Exercise: Locate the string "Element" in the records below. Copy every line where it occurs.

----------------

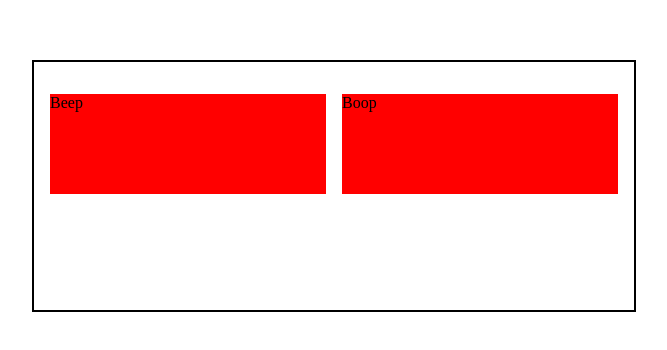
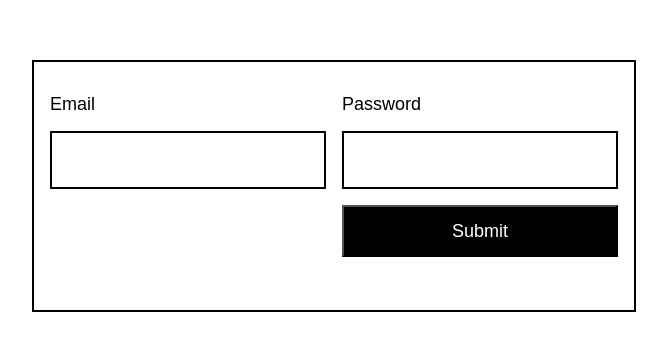
Before and after one commit to maxschnupp/login-coding-challenge, a React (Create React App) app in the folder login-app/: page / in a window 1280 px wide. Shown: the part 222-572 px from the top of the page, without its empty margins (314-981 px from the left). Built offline with nearby package versions, Linux system fonts and the light colour scheme.

Commit message:
adds text inputs and submit button components

```diff
--- a/login-app/src/LoginPage.tsx
+++ b/login-app/src/LoginPage.tsx
@@ -3,6 +3,9 @@ import styled from "@emotion/styled";
 import LoginCard from "./components/LoginCard";
 import InputColumn from "./components/InputColumn";
 import { isMobile } from "react-device-detect";
+import Typography from "./components/Typography";
+import TextInput from "./components/TextInput";
+import Button from "./components/Button";
 const LoginPage = (): JSX.Element => {
   const Container = styled.div({
     position: "absolute",
@@ -11,12 +14,19 @@ const LoginPage = (): JSX.Element => {
     display: "grid",
     placeContent: "center",
   });
-  console.log('isMobile', isMobile);
+  console.log("isMobile", isMobile);
   return (
     <Container>
       <LoginCard isMobile={isMobile}>
-        <InputColumn>Beep</InputColumn>
-        <InputColumn>Boop</InputColumn>
+        <InputColumn>
+          <Typography text={"Email"} />
+          <TextInput shouldShowAsDots={false}/>
+        </InputColumn>
+        <InputColumn>
+          <Typography text={"Password"} />
+          <TextInput shouldShowAsDots={true}/>
+          <Button onClick={() => {}} text={'Submit'}/>
+        </InputColumn>
       </LoginCard>
     </Container>
   );
--- /dev/null
+++ b/login-app/src/components/Button.tsx
@@ -0,0 +1,21 @@
+import styled from "@emotion/styled";
+import React  from "react";
+
+interface IButtonProps {
+    onClick: () => void;
+    text: string;
+}
+
+const Button = ({onClick, text} : IButtonProps) => {
+    const StyledButton = styled('button')({
+        width: '276px',
+        height: '52px',
+        backgroundColor: 'black',
+        fontFamily: "'Arial MT', sans-serif",
+        fontSize: "18px",
+        color: 'white',
+    })
+    return <StyledButton onClick={onClick}>{text}</StyledButton>
+}
+
+export default Button;
--- a/login-app/src/components/InputColumn.tsx
+++ b/login-app/src/components/InputColumn.tsx
@@ -9,7 +9,7 @@ const InputColumn = ({children} : IInputColumnProps) => {
   const Column = styled("div")({
     width: "276px",
     height: "100px",
-    backgroundColor: "red",
+    // backgroundColor: "red",
     margin: '8px 8px 8px 8px',
   });
   return <Column>{children}</Column>
--- /dev/null
+++ b/login-app/src/components/TextInput.tsx
@@ -0,0 +1,21 @@
+import styled from "@emotion/styled";
+import React from "react";
+
+interface ITextInputProps {shouldShowAsDots: boolean};
+
+const TextInput = ({shouldShowAsDots} : ITextInputProps): JSX.Element => {
+  const StyledInput = styled("input")({
+    width: "240px",
+    height: "52px",
+    border: "2px solid black",
+    fontFamily: "'Arial MT', sans-serif",
+    fontSize: "18px",
+    paddingLeft: "16px",
+    paddingRight: "16px",
+    marginTop: "16px",
+    marginBottom: "16px",
+  });
+  return <StyledInput type={shouldShowAsDots ? 'password' : 'text'} />;
+};
+
+export default TextInput;
--- /dev/null
+++ b/login-app/src/components/Typography.tsx
@@ -0,0 +1,17 @@
+import styled from "@emotion/styled";
+import React from "react";
+
+interface ITypographyProps {
+  text: string;
+}
+
+const Typography = ({ text }: ITypographyProps): JSX.Element => {
+    //TODO: find a nice font loader for arial MT with inline styles like GoogleFontLoader but that works with this font
+  const StyledTypography = styled("div")({
+    fontFamily: "'Arial MT', sans-serif",
+    fontSize: "18px",
+  });
+  return <StyledTypography>{text}</StyledTypography>;
+};
+
+export default Typography;
```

----------------

Response to the task:
 const LoginPage = (): JSX.Element => {
@@ -11,12 +14,19 @@ const LoginPage = (): JSX.Element => {
+const TextInput = ({shouldShowAsDots} : ITextInputProps): JSX.Element => {
+const Typography = ({ text }: ITypographyProps): JSX.Element => {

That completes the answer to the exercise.